It was looking like a bright Christmas season with the long-awaited SAFE Banking Act finally up for passage, as it was recently amended into the National Defense Authorization Act by the House of Representatives. But it wasn’t to be. The Senate leadership chose to remove it from the defense spending bill, ending its chances for passage in the near future.
As a whole the SAFE Act still has plenty of bipartisan support in Congress. However, it ran into opposition from both the Drug Policy Alliance and key Senate Democrats including Chuck Schumer and Cory Booker who wanted to see MORE Act legalization passed first.

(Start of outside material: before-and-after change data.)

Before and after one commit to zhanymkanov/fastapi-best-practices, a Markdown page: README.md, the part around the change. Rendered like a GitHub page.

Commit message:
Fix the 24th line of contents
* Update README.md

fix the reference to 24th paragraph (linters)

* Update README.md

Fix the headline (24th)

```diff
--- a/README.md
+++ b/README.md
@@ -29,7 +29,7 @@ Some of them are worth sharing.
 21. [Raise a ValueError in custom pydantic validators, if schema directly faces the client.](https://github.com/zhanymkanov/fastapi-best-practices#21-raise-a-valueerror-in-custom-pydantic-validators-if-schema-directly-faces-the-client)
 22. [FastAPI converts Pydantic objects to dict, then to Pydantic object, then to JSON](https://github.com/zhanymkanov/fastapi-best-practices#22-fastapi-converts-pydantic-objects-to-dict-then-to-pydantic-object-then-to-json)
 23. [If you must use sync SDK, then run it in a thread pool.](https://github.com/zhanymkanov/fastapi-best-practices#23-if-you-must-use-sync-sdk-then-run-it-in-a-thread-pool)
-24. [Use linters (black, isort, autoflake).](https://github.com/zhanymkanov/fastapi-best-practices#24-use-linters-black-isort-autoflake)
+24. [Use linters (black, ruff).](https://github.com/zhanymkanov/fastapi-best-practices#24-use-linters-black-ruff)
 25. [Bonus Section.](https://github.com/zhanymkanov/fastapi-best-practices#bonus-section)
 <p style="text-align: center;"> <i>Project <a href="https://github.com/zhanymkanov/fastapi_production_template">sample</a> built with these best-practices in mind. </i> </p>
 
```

As the Drug Policy Alliance stated in a press release, “By slipping SAFE into the Defense Authorization bill ahead of moving the MORE Act, Congress is sending a clear message that the industry and huge multi-state operators take precedent before the countless people that have had their lives devastated by punitive and racially-motivated drug policies.”
The co-sponsor of the SAFE Act, Representative Ed Perlmutter, admitted he is “pretty irritated” over this development — but he is continuing to press on for passage, along with the co-chairs of the Congressional Cannabis Caucus, Reps. Dave Joyce and Don Young. As Perlmutter stated in his own release, “The Senate insists on burying its head in the sand and deny every opportunity to reform our outdated cannabis laws to align state and federal law to improve product safety.” The three decided to not force a vote to reinsert the legislation into the defense bill — but did state they won’t step away from a future showdown if it comes to that.
What this did spur were more attempts to get President Biden and Vice-President Harris to take action on their campaign promises to reschedule cannabis under federal law. On December 16, another letter was sent to the White House from Reps. Blumenauer and Joyce on behalf of the Cannabis Caucus members stressing that as long as cannabis remains a Schedule I drug, it forces “significant research restrictions” that impair the ability of medical professionals and researchers to develop and provide life-saving therapies for patients and veterans with cancer, multiple sclerosis, PTSD and other conditions.
The letter also states that “Cannabis’ schedule I classification puts the U.S. far behind many of our international partners and scientific competitors including: Germany, Ireland, Israel, Italy, South Korea, the United Kingdom, Sweden, Malta and the Netherlands.” It continues by reminding the President that “with nearly two thirds of Americans in agreement on the need for federal cannabis reform, your administration must begin to seriously engage on the topic, regardless of where you stand.” And the letter ends by criticizing Biden and Harris for their “continued silence.” Some of the individual legislators also sent their own follow-up letters.
Will there be any successful action by Congress or the White House? Perhaps — but at this point, with Biden’s signature “Build Back Better” legislation having its own problems moving forward, nothing substantive is likely to happen until well into 2022.